— EXERCISE —
In the data below, which lines hold the word "peasoft"? Copy them.

*** Opening SOURCE MATERIAL ***

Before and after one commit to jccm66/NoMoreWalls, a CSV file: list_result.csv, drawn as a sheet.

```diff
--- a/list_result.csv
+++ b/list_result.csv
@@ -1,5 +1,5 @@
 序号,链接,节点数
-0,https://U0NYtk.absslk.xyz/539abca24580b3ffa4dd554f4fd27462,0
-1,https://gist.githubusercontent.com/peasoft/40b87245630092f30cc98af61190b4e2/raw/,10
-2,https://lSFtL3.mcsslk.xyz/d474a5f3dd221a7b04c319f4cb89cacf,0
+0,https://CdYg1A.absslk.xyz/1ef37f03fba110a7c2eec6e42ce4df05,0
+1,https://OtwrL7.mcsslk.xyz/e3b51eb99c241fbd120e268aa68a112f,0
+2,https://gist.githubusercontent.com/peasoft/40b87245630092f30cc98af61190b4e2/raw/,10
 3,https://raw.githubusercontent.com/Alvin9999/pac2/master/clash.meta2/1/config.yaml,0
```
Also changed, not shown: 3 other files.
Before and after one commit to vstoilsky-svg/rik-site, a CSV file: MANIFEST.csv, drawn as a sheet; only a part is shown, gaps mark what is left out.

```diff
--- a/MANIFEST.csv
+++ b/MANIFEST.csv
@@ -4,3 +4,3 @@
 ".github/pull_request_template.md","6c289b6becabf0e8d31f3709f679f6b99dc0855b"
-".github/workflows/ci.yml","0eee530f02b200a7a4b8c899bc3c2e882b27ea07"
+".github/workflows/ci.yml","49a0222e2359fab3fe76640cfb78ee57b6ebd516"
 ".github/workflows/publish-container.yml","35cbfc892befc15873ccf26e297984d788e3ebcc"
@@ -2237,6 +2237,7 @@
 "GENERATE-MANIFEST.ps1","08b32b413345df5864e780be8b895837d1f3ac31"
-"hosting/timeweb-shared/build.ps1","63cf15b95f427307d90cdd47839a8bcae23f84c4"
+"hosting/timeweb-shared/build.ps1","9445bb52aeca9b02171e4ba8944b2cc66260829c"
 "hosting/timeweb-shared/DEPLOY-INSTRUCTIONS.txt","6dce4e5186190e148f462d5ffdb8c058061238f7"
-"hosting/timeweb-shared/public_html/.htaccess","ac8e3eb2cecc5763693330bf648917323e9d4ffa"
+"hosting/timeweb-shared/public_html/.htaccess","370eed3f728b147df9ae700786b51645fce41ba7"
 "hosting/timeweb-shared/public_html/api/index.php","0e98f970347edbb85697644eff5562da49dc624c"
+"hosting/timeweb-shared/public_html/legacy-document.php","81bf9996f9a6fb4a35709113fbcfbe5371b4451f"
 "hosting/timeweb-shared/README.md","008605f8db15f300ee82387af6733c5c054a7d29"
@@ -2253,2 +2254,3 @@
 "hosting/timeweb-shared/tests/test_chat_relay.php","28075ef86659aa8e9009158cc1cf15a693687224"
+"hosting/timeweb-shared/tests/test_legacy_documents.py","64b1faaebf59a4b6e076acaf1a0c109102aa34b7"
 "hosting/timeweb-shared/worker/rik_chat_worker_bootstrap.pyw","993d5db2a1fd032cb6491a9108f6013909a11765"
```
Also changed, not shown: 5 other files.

*** Closing SOURCE MATERIAL ***

— ANSWER TO THIS TASK —
-1,https://gist.githubusercontent.com/peasoft/40b87245630092f30cc98af61190b4e2/raw/,10
+2,https://gist.githubusercontent.com/peasoft/40b87245630092f30cc98af61190b4e2/raw/,10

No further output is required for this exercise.